Current State of Solar Power August 2, 2006Posted by Unreasonable in Energy Matters, Matters Architectural.
Key points (from memory, so I may be off a little):
- Sunpower and Sanyo make the most efficient solar cells at 23%. Most manufacturers are in the 15-20% range.
- Theoretical maximum efficiency is 33%.
- This year the photovoltaic industry passed the computer chip industry in use of silicon.
- Like all commodities, there’s currently a shortage raw silicon because the silicon “refineries” haven’t kept pace with the growth of the PV industry. However, they are currently building more capacity.
- In 1979 PV cost was $30/watt
- Now cost is $3/watt
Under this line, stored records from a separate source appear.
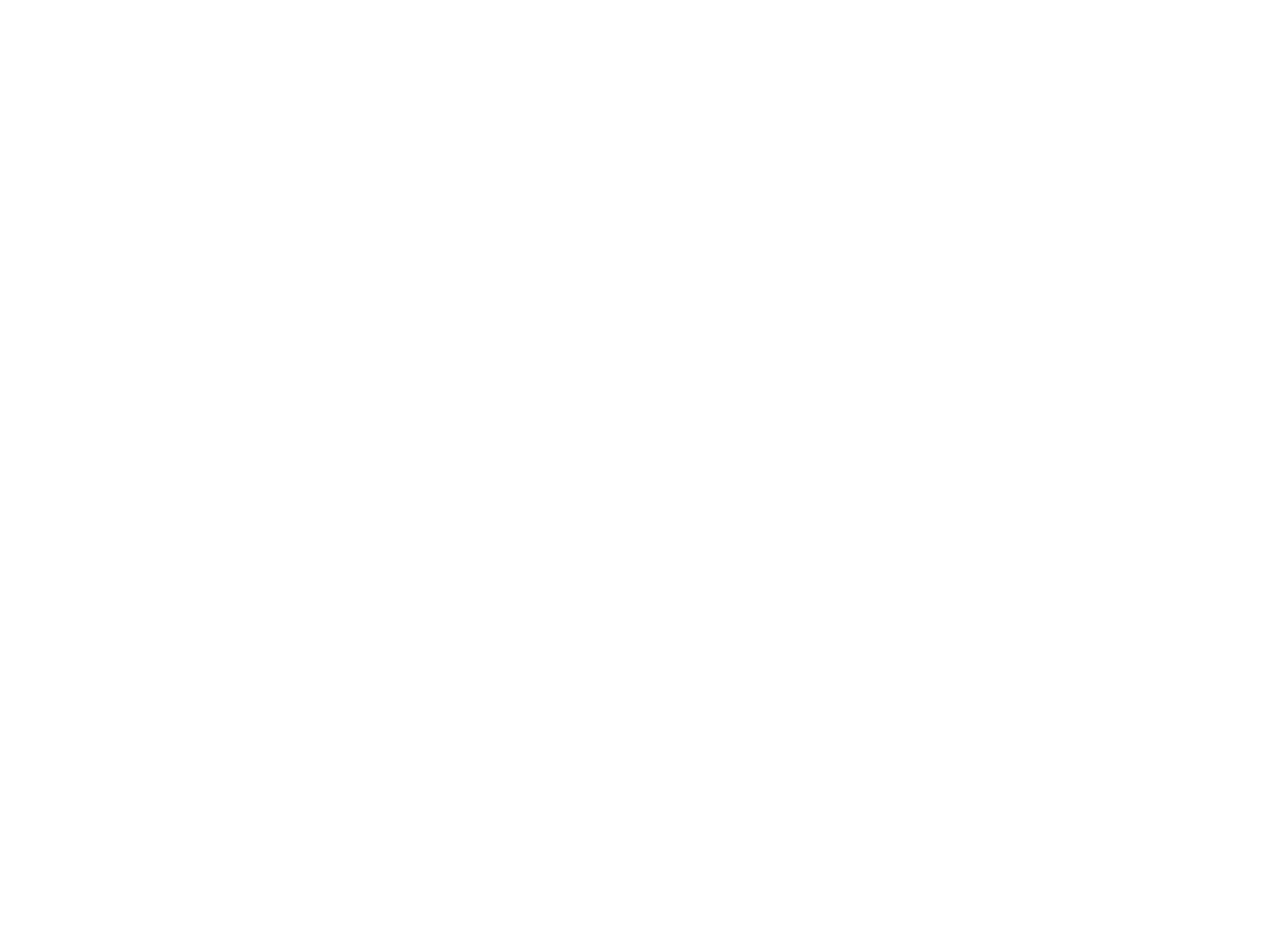
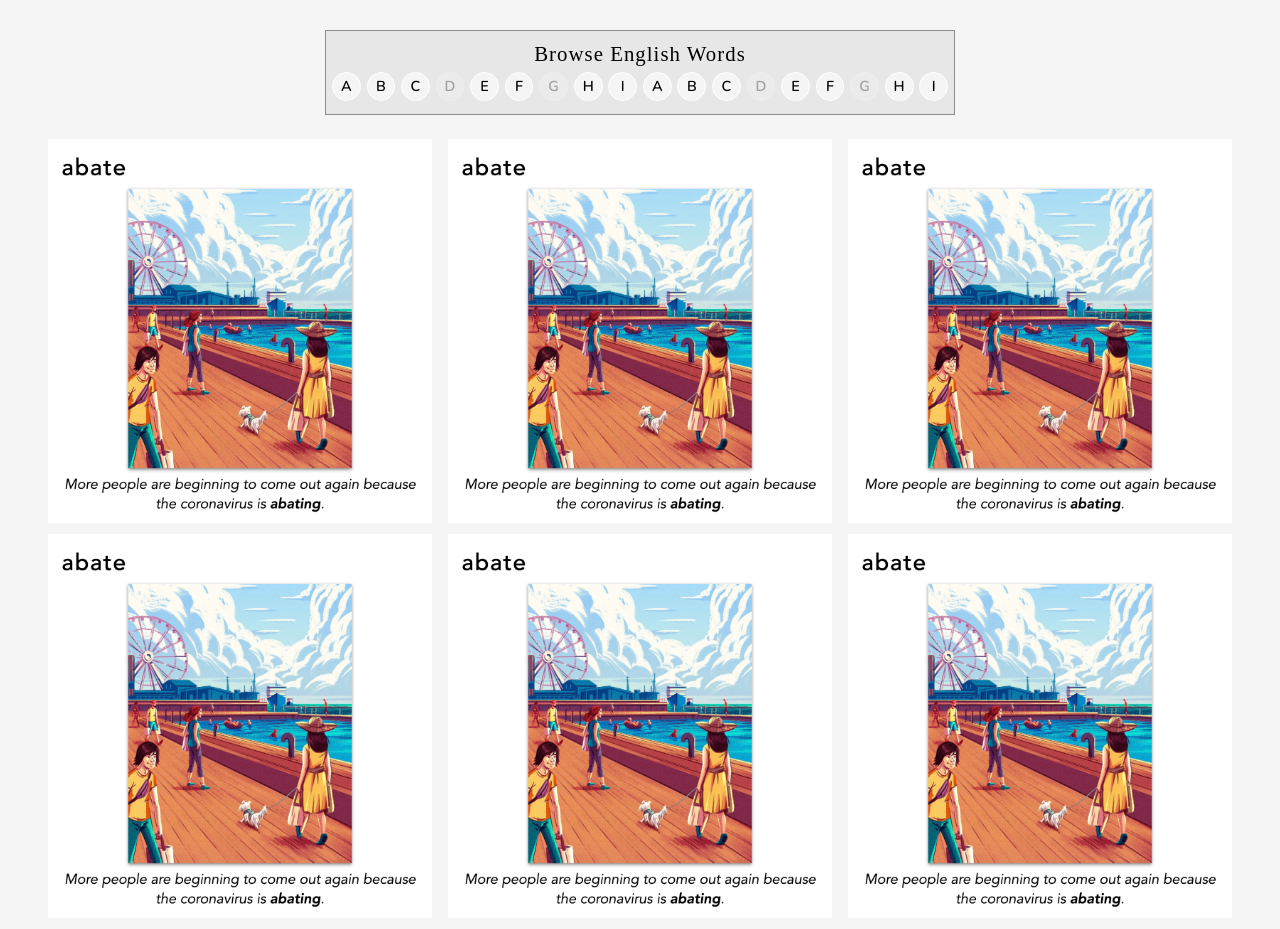
Before and after one commit to josh-umahi/wordbanker, a React (Create React App) app in the folder client/: page / in a window 1280 px wide. Shown: the part 640-1569 px from the top of the page. Before the commit the page ends 800 px from the top, so only its background shows below. Built offline with nearby package versions, Linux system fonts and the light colour scheme; no server answers.

Commit message:
Implemented some UI components with custom design

```diff
--- a/client/src/App.js
+++ b/client/src/App.js
@@ -7,6 +7,7 @@
 import ModalForm from './components/ModalForm/ModalForm';
 import Posts from './components/Posts/Posts';
 import WordOfTheDay from './components/WordOfTheDay/WordOfTheDay';
+import BrowseWords from './components/BrowseWords/BrowseWords';
 
 const App = () => {
   const [currentId, setCurrentId] = useState(0);
@@ -20,15 +21,10 @@
     <div>
       <Navbar />
       <WordOfTheDay />
-      {/* <Container>
-          <Grid container justify="space-between" alignItems="stretch" spacing={3}>
-            <Grid item xs={12} sm={7}>
-              <Posts />
-            </Grid>
-            <Grid item xs={12} sm={4}>
-            </Grid>
-          </Grid>
-        </Container> */}
+      <div style={{backgroundColor: "#f6f5f5"}}>
+        <BrowseWords />
+        <Posts />
+      </div>
       <ModalForm typeOfForm="CREATE" />
       <ModalForm typeOfForm="EDIT" />
     </div>
--- /dev/null
+++ b/client/src/components/BrowseWords/BrowseWords.js
@@ -0,0 +1,35 @@
+import React from 'react'
+
+import "./styles.css"
+
+const BrowseWords = () => {
+  return (
+    <div className="browseWordsContainer">
+      <div className="browseWordsInnerContainer">
+        <h2>Browse English Words</h2>
+        <div className="alphabetButtonsContainer">
+          <button className="enabledAlphabet">A</button>
+          <button className="enabledAlphabet">B</button>
+          <button className="enabledAlphabet">C</button>
+          <button className="disabledAlphabet">D</button>
+          <button className="enabledAlphabet">E</button>
+          <button className="enabledAlphabet">F</button>
+          <button className="disabledAlphabet">G</button>
+          <button className="enabledAlphabet">H</button>
+          <button className="enabledAlphabet">I</button>
+          <button className="enabledAlphabet">A</button>
+          <button className="enabledAlphabet">B</button>
+          <button className="enabledAlphabet">C</button>
+          <button className="disabledAlphabet">D</button>
+          <button className="enabledAlphabet">E</button>
+          <button className="enabledAlphabet">F</button>
+          <button className="disabledAlphabet">G</button>
+          <button className="enabledAlphabet">H</button>
+          <button className="enabledAlphabet">I</button>
+        </div>
+      </div>
+    </div>
+  )
+}
+
+export default BrowseWords
--- /dev/null
+++ b/client/src/components/BrowseWords/styles.css
@@ -0,0 +1,75 @@
+/******* Browse Container ------------------------------*/
+.browseWordsContainer {
+  display: flex;
+  justify-content: center;
+}
+
+.browseWordsInnerContainer button,
+.navPageDiv button {
+  border: none;
+  margin: 0;
+  padding: 0;
+  width: auto;
+  background: transparent;
+  line-height: normal;
+}
+
+.browseWordsInnerContainer h2 {
+  font-family: "Times New Roman", Times, serif;
+  font-size: 1.3rem;
+  font-weight: normal;
+  letter-spacing: 0.05em;
+  color: #000;
+  margin: 0 auto;
+  padding: 0;
+}
+
+.browseWordsInnerContainer {
+  margin: 2em 1em 1em;
+  padding: 0.8em 0;
+  background-color: #e7e7e8;
+  border: 0.8px solid #8b8e90;
+  display: inline-flex;
+  align-items: center;
+  justify-content: center;
+  flex-direction: column;
+}
+
+.alphabetButtonsContainer {
+  margin: 0 auto;
+  display: flex;
+  flex-wrap: wrap;
+}
+
+.alphabetButtonsContainer button {
+  font-family: "Avenir", "Nunito", sans-serif;
+  padding: 0;
+  text-align: center;
+  outline: none;
+  border: none;
+  font-weight: 600;
+  font-size: 0.9rem;
+  min-width: 2em;
+  min-height: 2em;
+  border-radius: 50%;
+  background-color: #f6f5f5;
+  border: 1px solid #fff;
+  margin: 0.5em 0.2em 0;
+}
+
+.alphabetButtonsContainer button:first-child {
+  margin-left: 0.4em;
+}
+
+.alphabetButtonsContainer button:last-child {
+  margin-right: 0.4em;
+}
+
+.alphabetButtonsContainer .disabledAlphabet {
+  opacity: 0.3;
+}
+
+.alphabetButtonsContainer button.enabledAlphabet:hover {
+  color: #fff;
+  background-color: #000;
+}
--- /dev/null
+++ b/client/src/components/Posts/Post.js
@@ -0,0 +1,34 @@
+import React from 'react'
+
+import "./styles.css"
+import theImage from "../../assets/122.jpeg"
+
+const Post = () => {
+    const _theWotd_name = "ludicrous"
+    const _pronPluspos = "(loo-di-kruhs) adjective"
+    const _theWotd_meaning = "so foolish and unreasonable that it is amusing; ridiculous"
+    const _theWotdArtistNAME = "Vinay Pittampally"
+
+    return (
+        <div className="postContainer">
+            <div className="postInnerContainer">
+                <div className="postInnerContainer2">
+                    <div className="postInnerContainer3">
+                        <div className="postDescription">
+                            <h1>{_theWotd_name}</h1>
+                            <h2>{_pronPluspos}</h2>
+                            <div className="thinLineDivider" />
+                            <h3>{_theWotd_meaning}</h3>
+                        </div>
+                        <div className="postOtherInfo">
+                            <h4>art by:&nbsp;&nbsp;&nbsp;&nbsp;<span>{_theWotdArtistNAME}</span></h4>
+                        </div>
+                    </div>
+                </div>
+            </div>
+            <img className="postImage" src={theImage} alt="" />
+        </div>
+    )
+}
+
+export default Post
--- a/client/src/components/Posts/Post/Post.js
+++ /dev/null
@@ -1,12 +0,0 @@
-import React from 'react'
-import useStyles from './styles';
-
-const Post = ({post}) => {
-    const classes = useStyles();
-
-    return (
-        <div>Post</div>
-    )
-}
-
-export default Post
--- a/client/src/components/Posts/Post/styles.js
+++ /dev/null
@@ -1,4 +0,0 @@
-import { makeStyles } from '@material-ui/core/styles';
-
-export default makeStyles({
-});
--- a/client/src/components/Posts/Posts.js
+++ b/client/src/components/Posts/Posts.js
@@ -1,23 +1,17 @@
-import React from 'react';
-import { Grid, CircularProgress } from '@material-ui/core';
-import { useSelector } from 'react-redux';
-
-import Post from './Post/Post';
+import React from 'react'
+import Post from './Post'
 
 const Posts = () => {
-    const posts = useSelector((state) => state.posts);
+    return (
+        <div className="postsContainer">
+            <Post />
+            <Post />
+            <Post />
+            <Post />
+            <Post />
+            <Post />
+        </div>
+    )
+}
 
-    return (
-        !posts.length ? <CircularProgress /> : (
-            <Grid container alignItems="stretch" spacing={3}>
-                {posts?.map((post) => (
-                    <Grid key={post._id} item xs={12} sm={12} md={6} lg={3}>
-                        <Post post={post} />
-                    </Grid>
-                ))}
-            </Grid>
-        )
-    );
-};
-
-export default Posts;
+export default Posts
--- /dev/null
+++ b/client/src/components/Posts/styles.css
@@ -0,0 +1,174 @@
+.postsContainer {
+  width: 100%;
+  display: flex;
+  flex-wrap: wrap;
+  justify-content: center;
+  margin-top: 0.5em;
+}
+
+.postContainer .thinLineDivider {
+  background-color: white;
+  margin: 1em auto;
+  width: 30%;
+  height: 0.8px;
+}
+
+.postContainer {
+  position: relative;
+  z-index: 50;
+  padding: 0;
+  margin: 0em 0.5em 0.5em;
+  width: 30%;
+  height: 30%;
+  max-width: 490px;
+  max-height: 490px;
+}
+
+.postInnerContainer2 .postDescription,
+.postInnerContainer2 .postOtherInfo {
+  padding: 1em;
+}
+
+.postImage,
+.postInnerContainer2 {
+  padding: 0;
+  margin: 0;
+  width: 100%;
+  height: 100%;
+}
+
+.postInnerContainer {
+  opacity: 0;
+  transition: 0.6s;
+  cursor: pointer;
+}
+
+.postInnerContainer2 {
+  position: absolute;
+  top: 0;
+  bottom: 0;
+  left: 0;
+  right: 0;
+  display: flex;
+  align-items: center;
+  justify-content: center;
+  width: 100%;
+  height: 100%;
+  font-family: "Avenir", "Nunito", sans-serif;
+  word-break: break-word;
+  background-color: #0071f0;
+}
+
+.postInnerContainer2 h2 {
+  font-family: "Andale Mono", "Roboto Mono", serif;
+  font-weight: 400;
+}
+
+.postInnerContainer2 h4 {
+  color: #000;
+}
+
+.postInnerContainer2 h1,
+.postInnerContainer2 h2,
+.postInnerContainer2 h3 {
+  color: #fff;
+}
+
+.postInnerContainer2 h1,
+.postInnerContainer2 h2,
+.postInnerContainer2 h3,
+.postInnerContainer2 h4 {
+  margin: 0 auto;
+  padding: 0;
+  text-align: center;
+}
+
+.postInnerContainer2 h1,
+.postInnerContainer2 h3 {
+  font-size: 1.2rem;
+}
+
+.postInnerContainer2 h1 {
+  font-weight: 600;
+}
+
+.postInnerContainer2 h3,
+.postInnerContainer2 h4 {
+  font-weight: 400;
+}
+
+.postInnerContainer2 h2,
+.postInnerContainer2 h4 {
+  font-size: 1rem;
+}
+
+.postInnerContainer2 h1,
+.postInnerContainer2 h4 {
+  margin-bottom: 0.5em;
+}
+
+.postInnerContainer2 h4 {
+  font-style: italic;
+  margin-bottom: 0.5em;
+}
+
+.postInnerContainer2 h4 span {
+  font-style: normal;
+  font-weight: 500;
+}
+
+.postInnerContainer2 .postOtherInfo {
+  background-color: #fff;
+}
+
+.postInnerContainer2 .postOtherInfo {
+  opacity: 0.9;
+  border-radius: 5px;
+  display: flex;
+  flex-direction: column;
+  align-items: center;
+  padding: 0.5em 1.5em;
+  margin-top: 2em;
+}
+
+.postInnerContainer2 .wotdImg.wg {
+  height: 1.5em;
+}
+
+.postDescription {
+  margin: 0 auto;
+  max-height: 250px;
+  /* overflow-y: scroll; */
+  text-overflow: ellipsis;
+}
+
+.postInnerContainer3 {
+  display: flex;
+  flex-direction: column;
+  align-items: center;
+}
+
+/***** Mini-creens ----------- */
+@media only screen and (max-width: 740px) {
+  .postContainer {
+    width: 85%;
+    height: 85%;
+  }
+}
+
+/***** Smaller screens ----------- */
+@media only screen and (min-width: 741px) and (max-width: 1060px) {
+  .postContainer {
+    width: 45%;
+  }
+}
+
+@media (hover: hover) {
+  .postImage:hover {
+    cursor: pointer;
+  }
+
+  .postInnerContainer:hover {
+    opacity: 0.97;
+  }
+}
--- a/client/src/components/WordOfTheDay/styles.css
+++ b/client/src/components/WordOfTheDay/styles.css
@@ -1,33 +1,18 @@
-@import url(https://fonts.googleapis.com/css2?family=Source+Sans+Pro:ital,wght@0,300;0,400;0,600;1,300;1,400;1,600&display=swap);
-@import url(https://fonts.googleapis.com/css2?family=Open+Sans:wght@300;400;600&display=swap);
-@import url(https://fonts.googleapis.com/css2?family=Nunito:ital,wght@0,200;0,300;0,400;0,600;0,700;0,800;0,900;1,200;1,300;1,400;1,600;1,700;1,800;1,900&display=swap);
-@import url(https://fonts.googleapis.com/css2?family=Roboto+Mono:wght@400;500&display=swap);
-
-body {
-  margin: 0px auto;
-  font-family: "Nunito", "Open Sans", sans-serif;
-}
-
 /***************** wordGallery-section *****************/
 
-.thinLine {
+.wotdContainer .thinLine {
   background-color: white;
   margin: 1em auto;
   width: 30%;
   height: 0.8px;
 }
 
-h2 {
+.wotdContainer h2 {
   font-family: "Times New Roman", Times, serif;
   font-size: 1.6rem;
-  color: white;
-  font-weight: bold;
   text-align: center;
-  margin: 0px;
   padding: 1.2em 0.5em 0.2em;
-}
-
-.wotdContainer h2 {
+  line-height: 1;
   color: black;
   font-weight: normal;
   letter-spacing: 0.1em;
@@ -35,14 +20,7 @@
 
 .wotdContainer {
   background-color: #e7e7e8;
-}
-
-.largeDevicesContainer,
-.largeDevicesInnerContainer2,
-.largeDevicesDescription,
-.largeDevicesOtherInfo {
-  margin: 0px;
-  padding: 0px;
+  font-family: "Nunito", "Open Sans", sans-serif;
 }
 
 .largeDevicesContainer,
@@ -103,7 +81,6 @@
 .largeDevicesOtherInfo h4,
 .smallDevicesOtherInfo h4 {
   padding: 0px;
-  margin: 0px;
   text-align: left;
 }
 
@@ -121,6 +98,7 @@
   font-size: 1.2rem;
   letter-spacing: 0px;
   color: #0071f0;
+  margin-bottom: 6px;
 }
 
 .largeDevicesDescription h3,
@@ -345,7 +323,6 @@
     width: 30em;
   }
 
-  .largeDevicesDescription h2,
   .largeDevicesDescription h3 {
     color: #000;
   }
@@ -360,6 +337,7 @@
 
   .largeDevicesDescription h2 {
     font-size: 1.18rem;
+    margin-bottom: 0.5px;
   }
 
   .largeDevicesDescription h3 {
--- a/client/src/index.css
+++ b/client/src/index.css
@@ -1,3 +1,8 @@
+@import url(https://fonts.googleapis.com/css2?family=Source+Sans+Pro:ital,wght@0,300;0,400;0,600;1,300;1,400;1,600&display=swap);
+@import url(https://fonts.googleapis.com/css2?family=Open+Sans:wght@300;400;600&display=swap);
+@import url(https://fonts.googleapis.com/css2?family=Nunito:ital,wght@0,200;0,300;0,400;0,600;0,700;0,800;0,900;1,200;1,300;1,400;1,600;1,700;1,800;1,900&display=swap);
+@import url(https://fonts.googleapis.com/css2?family=Roboto+Mono:wght@400;500&display=swap);
+
 html,
 body,
 div,
```
Also changed, not shown: client/src/components/Posts/styles.js (deleted, +0 -14 lines).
- Cost has had a linear relationship with the number of cells produced. Every time we double the number of cells produced, the cost drops by 18% (I think – the important thing is: its linear).
- That projects $1/watt in 2012, which makes photovoltaics located on a roof used to power a house cost competitive (without any govt subsidies) with traditional fossil fuel generated electicity from the grid.
- At $0.67/watt PV will be cost competitive in megawatt scale solar farms to replace fossil fuel fired power plants.
- The embedded energy also falls in the same linear relationship. It currently takes 3 years for a solar panel to generate the amount of energy that it took to get the silicon and make the solar panel.
- The largest PV markets are currently Germany (#1) and Japan (#2).
- Sunpower sells panels to Japan’s largest home builder, who offers solar as an upgrade. Last year 1/2 of the houses they built p had solar power.
- As with everything else, China will be a huge market pretty soon.
- When we get to the point that somewhere between 3 and 30% of power on the grid is from solar, storage will be a big problem to deal with.
- Solar cells don’t fail. The soldering that connects the individual silicon wafers does. Most solar panels have 25 year warranties.
- In solar systems, the inverter that converts the power from DC to AC is what fails 95% of the time (because they have electrolytic capacitors in them). The mean failure rate has been 5 years. Newer versions should be around 10 years.